Exercise details:
Could you please write out the data shown below, exactly and in full?

Supplied records:
+--

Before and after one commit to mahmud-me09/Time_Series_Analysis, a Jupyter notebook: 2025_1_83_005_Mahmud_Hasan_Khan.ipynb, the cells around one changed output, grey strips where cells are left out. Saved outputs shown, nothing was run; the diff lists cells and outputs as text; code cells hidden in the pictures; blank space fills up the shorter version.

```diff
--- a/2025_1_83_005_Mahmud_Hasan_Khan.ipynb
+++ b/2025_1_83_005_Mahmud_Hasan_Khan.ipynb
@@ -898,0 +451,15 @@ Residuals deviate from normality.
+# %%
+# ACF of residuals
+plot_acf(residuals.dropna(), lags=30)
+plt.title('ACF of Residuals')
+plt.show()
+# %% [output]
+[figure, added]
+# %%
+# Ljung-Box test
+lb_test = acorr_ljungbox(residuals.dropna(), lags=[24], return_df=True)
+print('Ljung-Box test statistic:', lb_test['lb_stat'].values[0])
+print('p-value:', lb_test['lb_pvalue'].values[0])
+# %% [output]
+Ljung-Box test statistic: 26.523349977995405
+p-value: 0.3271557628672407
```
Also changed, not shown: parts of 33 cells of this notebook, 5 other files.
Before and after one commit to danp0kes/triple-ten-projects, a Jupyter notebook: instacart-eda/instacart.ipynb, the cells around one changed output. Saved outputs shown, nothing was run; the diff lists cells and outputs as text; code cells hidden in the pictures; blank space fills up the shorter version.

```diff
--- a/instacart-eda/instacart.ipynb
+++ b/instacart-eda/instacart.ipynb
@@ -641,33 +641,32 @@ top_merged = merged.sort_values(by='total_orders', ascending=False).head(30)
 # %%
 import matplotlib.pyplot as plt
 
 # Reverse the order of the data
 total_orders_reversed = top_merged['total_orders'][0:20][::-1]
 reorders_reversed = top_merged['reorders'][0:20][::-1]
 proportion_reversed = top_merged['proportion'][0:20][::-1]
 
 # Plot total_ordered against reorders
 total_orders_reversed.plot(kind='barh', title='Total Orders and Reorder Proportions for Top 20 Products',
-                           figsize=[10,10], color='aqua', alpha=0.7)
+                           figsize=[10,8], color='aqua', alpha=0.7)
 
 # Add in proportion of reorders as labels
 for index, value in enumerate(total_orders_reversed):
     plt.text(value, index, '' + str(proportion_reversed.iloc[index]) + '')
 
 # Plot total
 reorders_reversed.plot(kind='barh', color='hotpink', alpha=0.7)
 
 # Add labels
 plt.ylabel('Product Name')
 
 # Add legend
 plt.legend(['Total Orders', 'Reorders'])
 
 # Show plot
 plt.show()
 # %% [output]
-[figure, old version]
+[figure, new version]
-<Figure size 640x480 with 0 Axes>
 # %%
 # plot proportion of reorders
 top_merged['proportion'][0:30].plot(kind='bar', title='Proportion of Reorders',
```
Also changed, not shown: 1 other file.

+--

Exercise output:
Before and after one commit to mahmud-me09/Time_Series_Analysis, a Jupyter notebook: 2025_1_83_005_Mahmud_Hasan_Khan.ipynb, the cells around one changed output, grey strips where cells are left out. Saved outputs shown, nothing was run; the diff lists cells and outputs as text; code cells hidden in the pictures; blank space fills up the shorter version.

```diff
--- a/2025_1_83_005_Mahmud_Hasan_Khan.ipynb
+++ b/2025_1_83_005_Mahmud_Hasan_Khan.ipynb
@@ -898,0 +451,15 @@ Residuals deviate from normality.
+# %%
+# ACF of residuals
+plot_acf(residuals.dropna(), lags=30)
+plt.title('ACF of Residuals')
+plt.show()
+# %% [output]
+[figure, added]
+# %%
+# Ljung-Box test
+lb_test = acorr_ljungbox(residuals.dropna(), lags=[24], return_df=True)
+print('Ljung-Box test statistic:', lb_test['lb_stat'].values[0])
+print('p-value:', lb_test['lb_pvalue'].values[0])
+# %% [output]
+Ljung-Box test statistic: 26.523349977995405
+p-value: 0.3271557628672407
```
Also changed, not shown: parts of 33 cells of this notebook, 5 other files.
Before and after one commit to danp0kes/triple-ten-projects, a Jupyter notebook: instacart-eda/instacart.ipynb, the cells around one changed output. Saved outputs shown, nothing was run; the diff lists cells and outputs as text; code cells hidden in the pictures; blank space fills up the shorter version.

```diff
--- a/instacart-eda/instacart.ipynb
+++ b/instacart-eda/instacart.ipynb
@@ -641,33 +641,32 @@ top_merged = merged.sort_values(by='total_orders', ascending=False).head(30)
 # %%
 import matplotlib.pyplot as plt
 
 # Reverse the order of the data
 total_orders_reversed = top_merged['total_orders'][0:20][::-1]
 reorders_reversed = top_merged['reorders'][0:20][::-1]
 proportion_reversed = top_merged['proportion'][0:20][::-1]
 
 # Plot total_ordered against reorders
 total_orders_reversed.plot(kind='barh', title='Total Orders and Reorder Proportions for Top 20 Products',
-                           figsize=[10,10], color='aqua', alpha=0.7)
+                           figsize=[10,8], color='aqua', alpha=0.7)
 
 # Add in proportion of reorders as labels
 for index, value in enumerate(total_orders_reversed):
     plt.text(value, index, '' + str(proportion_reversed.iloc[index]) + '')
 
 # Plot total
 reorders_reversed.plot(kind='barh', color='hotpink', alpha=0.7)
 
 # Add labels
 plt.ylabel('Product Name')
 
 # Add legend
 plt.legend(['Total Orders', 'Reorders'])
 
 # Show plot
 plt.show()
 # %% [output]
-[figure, old version]
+[figure, new version]
-<Figure size 640x480 with 0 Axes>
 # %%
 # plot proportion of reorders
 top_merged['proportion'][0:30].plot(kind='bar', title='Proportion of Reorders',
```
Also changed, not shown: 1 other file.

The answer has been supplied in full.